Net Neutrality

FCC Repeals Net Neutrality, RIP Information Age

 

Following today’s vote on net neutrality, people are collectively losing their minds and I don’t blame them. This afternoon, the FCC voted 3-2 in favor of repealing net neutrality, a decision that is vehemently unpopular among literally, everyone I know. The vote followed party lines, despite being a non-partisan issue, with the three Republican commissioners voting to repeal and the two Democratic commissioners voting against. Over 80% of Americans opposed repealing net neutrality.

 

For over a decade, the FCC has been pro-net neutrality. They began promoting open internet rules since the mid-2000s, with formal regulations coming to be in 2010. In 2014, they were overturned when Verizon sued the FCC, though the court told the FCC to try again using Title II, which it did in 2015. Those rules are the ones overturned today.

 

Jessica Rosenworcel, one of the two Democrats on the commission, called the vote a “rash decision” that puts the FCC “on the wrong side of history, the wrong side of the law, and the wrong side of the American public.” The decision gives internet providers the “green light to go ahead and discriminate and manipulate your internet traffic. This is not good,” said Rosenworcel. “Not good for consumers. Not good for businesses. Not good for anyone who connects and creates online.”

 

Since the vote came to public attention, the American public has been firmly against repealing net neutrality. After the FCC opened the proposal to feedback, over 22 million comments were recorded. Then, of course, there’s the hubbub about how many of those comments are spam–a staggering 7.5 million, according to the FCC. Not that it really matters anyway. Since the beginning of the proceeding, the commission made it quite clear that it wasn’t interested in most public comments, despite a requirement to accept and consider them. Regardless of the spam, the net neutrality proceeding has been the most commented ever for the commission. 

 

It’s safe to say that there will be some sort of appeal, considering that barely two hours after the repeal, 17 different states have announced they’re planning to sue the FCC in order to preserve net neutrality. And that’s just so far. In court, the FCC will have to prove that enough has changed since 2015 and that there is enough evidence in their comments to back up their conclusion to revoke net neutrality. 

 

So what does all this actually mean for readers in America? So far, we really have no idea.

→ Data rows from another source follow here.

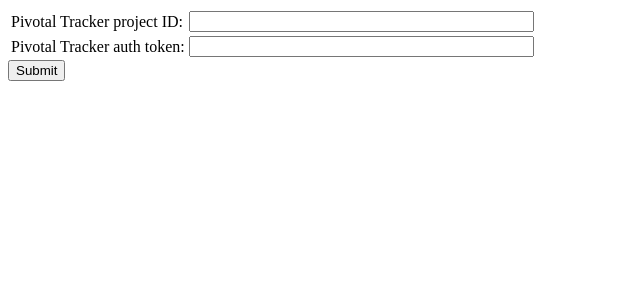
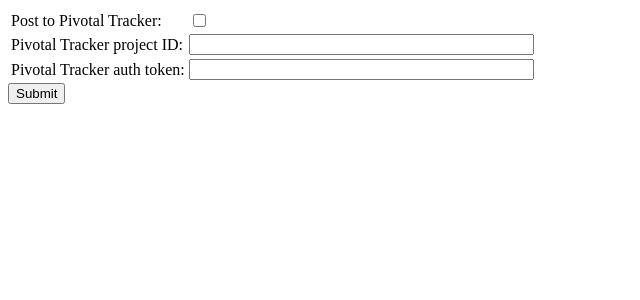
Before and after one commit to sdimmick/android_crash_reports, a Django app: template admin/templates/config.html in a window 1280 px wide. Shown: the top 300 px of the page, without its empty margins (0-640 px from the left). Run offline with Django 3.2, Linux system fonts and the light colour scheme; the template is opened without the code that fills it, so the values that code supplies are empty.

Commit message:
Added config option for conditional pivotal posts
Added post_to_pivotal flag to Config to allow / disallow posts to
Pivotal. Also added redirect from '/admin' to '/admin/config'

```diff
--- a/admin/admin.py
+++ b/admin/admin.py
@@ -10,10 +10,12 @@
         self.render_template(config)
 
     def post(self):
+        post_to_pivotal = self.request.get('post_to_pivotal')
         pivotal_project_id = self.request.get('pivotal_project_id')
         pivotal_auth_token = self.request.get('pivotal_auth_token')
 
         config = Config.get_app_config()
+        config.post_to_pivotal = post_to_pivotal.lower() == "true"
         config.pivotal_project_id = pivotal_project_id
         config.pivotal_auth_token = pivotal_auth_token
         config.put()
@@ -52,6 +54,6 @@
         self.response.out.write(template.render(path, template_values))
 
 app = webapp2.WSGIApplication([
+    ('/admin/tokens', AccessTokenHandler),
     ('/admin/config', ConfigHandler),
-    ('/admin/tokens', AccessTokenHandler),
     ], debug=True)
--- a/admin/models.py
+++ b/admin/models.py
@@ -2,6 +2,7 @@
 from google.appengine.ext import ndb
 
 class Config(ndb.Model):
+    post_to_pivotal         = ndb.BooleanProperty(default=False)
     pivotal_project_id      = ndb.StringProperty()
     pivotal_auth_token      = ndb.StringProperty()
 
--- a/admin/templates/config.html
+++ b/admin/templates/config.html
@@ -2,6 +2,10 @@
   <body>
     <form action="/admin/config" method="post">
       <table>
+        <tr>
+          <td><label for="post_to_pivotal">Post to Pivotal Tracker:</label></td>
+          <td><input type="checkbox" id="post_to_pivotal" name="post_to_pivotal" {% if config.post_to_pivotal %} checked {% endif %} value="true"></td>
+        </tr>
         <tr>
           <td><label for="pivotal_project_id">Pivotal Tracker project ID:</label></td>
           <td><input type="text" id="pivotal_project_id" name="pivotal_project_id" value="{{ config.pivotal_project_id|default:"" }}" size="40"></td>
```
Also changed, not shown: crashreports/api.py (+5 -4 lines), main/main.py (+6 -1 lines).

Yesterday, The Verge published an op-ed piece written by the heads of the New York Public Library, the Brooklyn Library, and the Queens library systems which argued that the end of a free and open internet would worsen the inequality of education and opportunity, widening “the already yawning digital divide.”

 

Super. 

 

Anthony Marx (president, CEO of the New York Public Library) and Greg Cram (associate director of information policy) further delved into the issue, explaining exactly which library resources net neutrality protects, who would be hurt the most by the rollback, and why this move is threatening the basic foundation of American democracy. “We live in a world where access to information is essential for opportunity, for learning, for success, for civic life, for checking facts. Anything that reduces that, particularly for people who can’t afford alternatives, is a body blow to the basic democratic principles that the library stands for,” said Marx. 

 

Sure, people are pissed because the idea of paying for the free and fair use of the internet is absurd. With many complaints centered around social media, I’m shocked people aren’t more upset about online references like Wikipedia, JSTOR, or LexisNexis, let alone public library online resources. The amount of information currently available for free is staggering, and the public’s access to this information is about to be limited in a very real, very ridiculous way.

 

 

We have no way of knowing just how companies like Verizon, AT&T, and others plan to use the repeal, but it’s safe to say it won’t be to our benefit.

 

Text “BATTLE” to 384-387 to contact Congress and show your support for net neutrality. 

 

Featured Image Via Battle For The Net.